The Ethiopian civil war and the Ukrainian war increasingly saw the United States at odds with this tripartite alliance. First, the US criticized the Ethiopian government for its actions in Tigray, which the United States saw as heavy-handed and filled with human rights transgressions.

The US special envoy to the Horn of Africa stated:

As the war approaches its one-year anniversary, the United States and others cannot continue ‘business as usual’ relations with the government of Ethiopia.

The worsening US-Ethiopian relations were also fuelled by a Russian military cooperation agreement with Ethiopia. This came in a period when Ethiopia had lost a lot of Russian-produced materials in the battlefields of Tigray.

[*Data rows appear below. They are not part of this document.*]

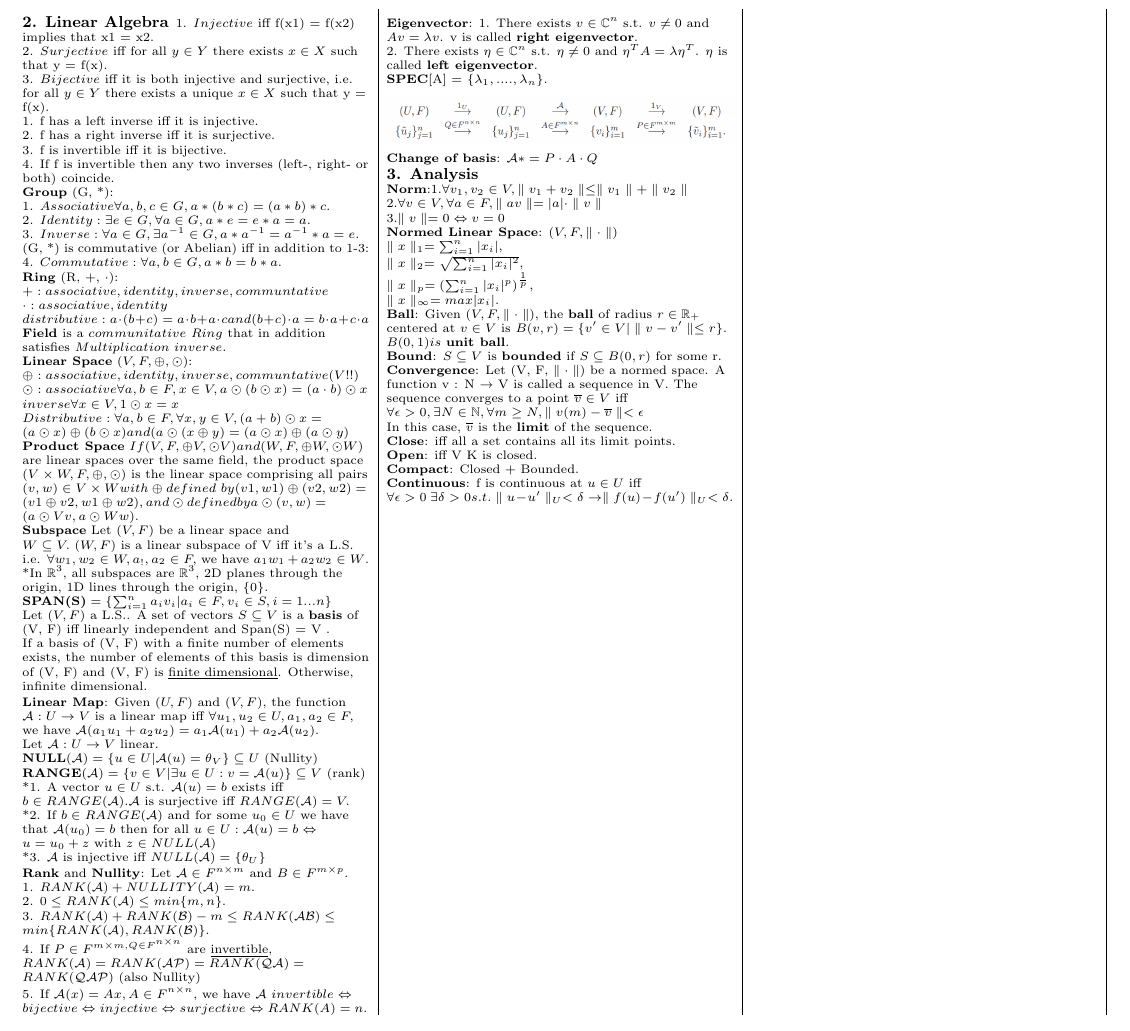
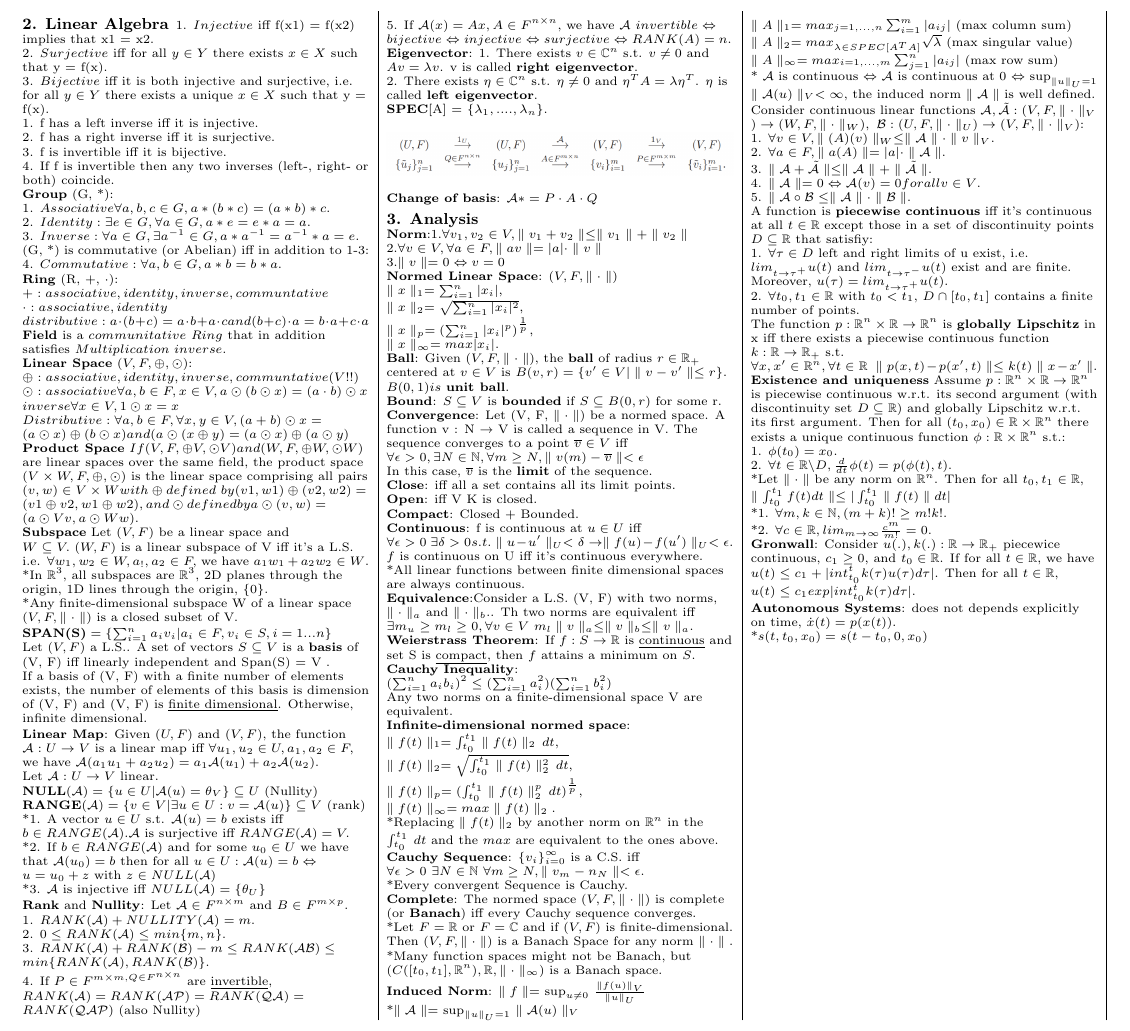
Before and after one commit to lyf23333/LST_cheatsheet, a LaTeX document (template.tex): part of the page, cut so that both start at the same text. Compiled offline with pdfLaTeX.

Commit message:
Chapter 1-3 finished

```diff
--- a/template.tex
+++ b/template.tex
@@ -107,6 +107,7 @@ $Distributive: \forall a, b \in F, \forall x,y \in V, (a+b) \odot x = (a \odot x
 \textbf{Subspace} Let $(V, F)$ be a linear space and $W \subseteq V.\ (W, F)$ is a linear subspace of V iff it's a L.S. i.e. $\forall w_1,w_2 \in W, a_!, a_2 \in F,$ we have $a_1w_1 + a_2w_2 \in W$.\\
 
 *In $\mathbb{R} ^ 3$, all subspaces are $\mathbb{R} ^ 3$, 2D planes through the origin, 1D lines through the origin, \{0\}.\\
+*Any finite-dimensional subspace W of a linear space  $(V,F,\parallel \cdot \parallel)$ is a closed subset of V.
 
 $\textbf{SPAN(S)}  = \{ \sum_{i=1}^{n} a_iv_i |a_i \in F, v_i \in S, i = 1...n \} $\\
 
@@ -170,7 +171,69 @@ In this case, $\overline{v}$ is the \textbf{limit} of the sequence.\\
 \textbf{Compact}: Closed + Bounded.\\
 
 \textbf{Continuous}: f is continuous at $u \in U$ iff
-$\forall \epsilon > 0\ \exists \delta >0 s.t. \parallel u-u' \parallel_U < \delta \rightarrow \parallel f(u)-f(u') \parallel_U < \delta $.
+$\forall \epsilon > 0\ \exists \delta >0 s.t. \parallel u-u' \parallel_U < \delta \rightarrow \parallel f(u)-f(u') \parallel_U < \epsilon $.\\
+$f$ is continuous on U iff it's continuous everywhere.\\
+*All linear functions between finite dimensional spaces are always continuous.\\
+
+\textbf{Equivalence}:Consider a L.S. (V, F) with two norms, $\parallel \cdot \parallel_a$ and $\parallel \cdot \parallel_b$.. Th two norms are equivalent iff\\
+$\exists m_u \geq m_l \geq 0, \forall v \in V\ m_l\parallel v \parallel_a \leq \parallel v \parallel_b \leq \parallel v \parallel_a$.\\
+
+\textbf{Weierstrass Theorem}: If $f: S \rightarrow \mathbb{R}$ is \underline{continuous} and set S is \underline{compact}, then $f$ attains a minimum on $S$.\\
+
+\textbf{Cauchy Inequality}: $ (\sum_{i=1}^{n} a_i b_i)^{2} \leq (\sum_{i=1}^{n} a_i^2)(\sum_{i=1}^{n} b_i^2) $\\
+Any two norms on a finite-dimensional space V are equivalent.\\
+
+\textbf{Infinite-dimensional normed space}: \\
+$\parallel f(t) \parallel_1 = \int_{t_0}^{t_1} \parallel f(t) \parallel_2 \,dt,$\\
+$\parallel f(t) \parallel_2 = \sqrt{\int_{t_0}^{t_1} \parallel f(t) \parallel_2 ^2 \,dt},$\\
+$\parallel f(t) \parallel_p = (\int_{t_0}^{t_1} \parallel f(t) \parallel_2 ^p \,dt)^{\frac{1}{p}},$\\
+$\parallel f(t) \parallel_\infty = max \parallel f(t) \parallel_2.$\\
+*Replacing $\parallel f(t) \parallel_2$ by another norm on $\mathbb{R}^n$ in the $\int_{t_0}^{t_1} \,dt$ and the $max$ are equivalent to the ones above.\\
+
+\textbf{Cauchy Sequence}: $\{v_i\}_{i=0} ^\infty$ is a C.S. iff\\
+$\forall \epsilon >0\ \exists N \in \mathbb{N}\ \forall m \geq N, \parallel v_m-n_N \parallel < \epsilon$.\\
+*Every convergent Sequence is Cauchy.\\
+
+\textbf{Complete}: The normed space $(V, F, \parallel \cdot \parallel)$ is complete (or \textbf{Banach}) iff every Cauchy sequence converges.\\
+*Let $F = \mathbb{R}$ or $F = \mathbb{C}$ and if $(V,F)$ is finite-dimensional. Then $(V,F,\parallel \cdot \parallel)$ is a Banach Space for any norm $\parallel \cdot \parallel.$\\
+*Many function spaces might not be Banach, but $(C([t_0,t_1], \mathbb{R}^n), \mathbb{R}, \parallel \cdot \parallel_\infty)$ is a Banach space.
+
+\textbf{Induced Norm}: $\parallel f \parallel = $ \(\sup_{u \neq 0}\) $ \frac {\parallel f(u) \parallel_V}{\parallel u \parallel_U}$\\
+*$\parallel \mathcal{A} \parallel = $ \(\sup_{\parallel u \parallel_U = 1}\) $ \parallel \mathcal{A}(u) \parallel_V$\\
+$\parallel A \parallel_1 = max_{j = 1,...,n} \sum_{i=1}^{m} |a_{ij}| $ (max column sum)
+$\parallel A \parallel_2 = max_{\lambda \in SPEC[A^T A]} \sqrt{\lambda}$ (max singular value)
+$\parallel A \parallel_\infty = max_{i = 1,...,m} \sum_{j=1}^{n} |a_{ij}| $ (max row sum)\\
+
+* $\mathcal{A}$ is continuous $\Leftrightarrow $ $\mathcal{A}$ is continuous at 0 $\Leftrightarrow$
+  \(\sup_{\parallel u \parallel_U = 1}\) $ \parallel \mathcal{A}(u) \parallel_V < \infty$, the induced norm $\parallel \mathcal{A} \parallel$ is well defined.\\
+Consider continuous linear functions $\mathcal{A}, \tilde{\mathcal{A}}: (V,F,\parallel \cdot \parallel_V) \rightarrow (W,F,\parallel \cdot \parallel_W),\ \mathcal{B}: (U,F,\parallel \cdot \parallel_U) \rightarrow (V,F,\parallel \cdot \parallel_V)$:\\
+1. $\forall v \in V, \parallel \mathcal(A)(v) \parallel_W \leq \parallel \mathcal{A} \parallel \cdot \parallel v \parallel_V$.\\
+2. $\forall a \in F, \parallel a \mathcal(A) \parallel = |a| \cdot \parallel \mathcal{A} \parallel$.\\
+3. $\parallel \mathcal{A} + \tilde{\mathcal{A}} \parallel \leq \parallel \mathcal{A} \parallel + \parallel \tilde{\mathcal{A}} \parallel$.\\
+4. $\parallel \mathcal{A} \parallel = 0 \Leftrightarrow \mathcal{A}(v)=0 for all v \in V$.\\
+5. $\parallel \mathcal{A} \circ \mathcal{B} \leq \parallel \mathcal{A} \parallel \cdot \parallel \mathcal{B} \parallel$.\\
+
+A function is \textbf{piecewise continuous} iff it's continuous at all $t \in \mathbb{R}$ except those in a set of discontinuity points $D \subseteq \mathbb{R}$ that satisfiy:\\
+1. $\forall \tau \in D$ left and right limits of u exist, i.e. $lim_{t\rightarrow \tau^+} u(t)$ and $lim_{t\rightarrow \tau^-} u(t)$ exist and are finite. Moreover, $u(\tau) = lim_{t\rightarrow \tau^+} u(t)$.\\
+2. $\forall t_0,t_1 \in \mathbb{R}$ with $t_0<t_1$, $D\cap [t_0, t_1]$ contains a finite number of points.\\
+
+The function $p: \mathbb{R}^n \times \mathbb{R} \rightarrow \mathbb{R}^n$ is \textbf{globally Lipschitz} in x iff there exists a piecewise continuous function $k: \mathbb{R} \rightarrow \mathbb{R}_+$ s.t.\\
+$\forall x,x' \in \mathbb{R}^n, \forall t\in\mathbb{R}\ \parallel p(x,t)-p(x',t) \parallel \leq k(t)\parallel x - x' \parallel$.\\
+
+\textbf{Existence and uniqueness} Assume $p: \mathbb{R}^n \times \mathbb{R} \rightarrow \mathbb{R}^n$ is piecewise continuous w.r.t. its second argument (with discontinuity set $D \subseteq \mathbb{R}$) and globally Lipschitz w.r.t. its first argument. Then for all $(t_0,x_0) \in \mathbb{R} \times \mathbb{R}^n$ there exists a unique continuous function $\phi: \mathbb{R} \times \mathbb{R}^n$ s.t.:\\
+1. $\phi(t_0) = x_0$.\\
+2. $\forall t \in \mathbb{R} \backslash D, \frac{d}{dt} \phi(t) = p(\phi(t),t)  $.\\
+
+*Let $\parallel \cdot \parallel$ be any norm on $\mathbb{R}^n$. Then for all $t_0,t_1 \in \mathbb{R},$\\
+$\parallel \int_{t_0}^{t_1} f(t) dt \parallel \leq | \int_{t_0}^{t_1} \parallel f(t) \parallel dt |$\\
+*1. $\forall m,k \in \mathbb{N}, (m+k)! \geq m!k!.$\\
+*2. $\forall c \in \mathbb{R}, lim_{m \rightarrow \infty} \frac{c^m}{m!}=0.$\\
+\textbf{Gronwall}: Consider $u(.),k(.): \mathbb{R} \rightarrow \mathbb{R}_+$ piecewice continuous, $c_1 \geq 0,$ and $t_0 \in \mathbb{R}$. If for all $t \in \mathbb{R}$, we have $u(t) \leq c_1 + |int_{t_0}^{t}k(\tau)u(\tau) d\tau|$. Then for all $t \in \mathbb{R}$, $u(t) \leq c_1exp|int_{t_0}^{t}k(\tau) d\tau|$.\\
+\textbf{Autonomous Systems}: does not depends explicitly on time, $\dot{x}(t) = p(x(t))$.\\
+*$s(t,t_0,x_0) = s(t-t_0,0,x_0)$
+
+
+
 
 % `\end` statements to match the `\begin`s.
 \end{multicols*}
```
Also changed, not shown: template.pdf, 2 other files.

Anti-American demonstrations took place in Addis Ababa, with Russian flags and pro-Russian slogans. And the US imposed sanctions on Eritrean and Ethiopian leaders.

The relationship between the US and Eritrea and Ethiopia was worsening before the Ukrainian war. When the Ukrainian war broke out, Eritrea fully supported Russia at the United Nations, while Ethiopia abstained from a vote condemning the action.

That’s not all. The US was also worried about Chinese investments to secure a naval base in Eritrea.

New buildings of the Eritrea Institute of Technology built with Chinese help between 2014 and 2016. Photo: WikiCommons

US deployment timing

The timing of the American redeployment in Somalia has two possible explanations in my view. It might have been delayed until after the recent elections in order to insulate it from local politics.

Or one could see it as the US way to shore up a president with the will and potential to withstand the Russian-backed alliance of Eritrea and Ethiopia in the Horn. That would in turn shore up the US and its allies against Russia.

The latter point will be an outcome of the deployment anyway. It may well turn out to be the most important outcome, given that US engagement over 13 years has failed to bring about the end of al-Shabaab.

The insurgents remain strong and rich but short of the ability to overrun the Somali government.

Stig Jarle Hansen is Associate Professor of International Relations, Norwegian University of Life Sciences.

This article is republished from The Conversation under a Creative Commons license. Read the original article.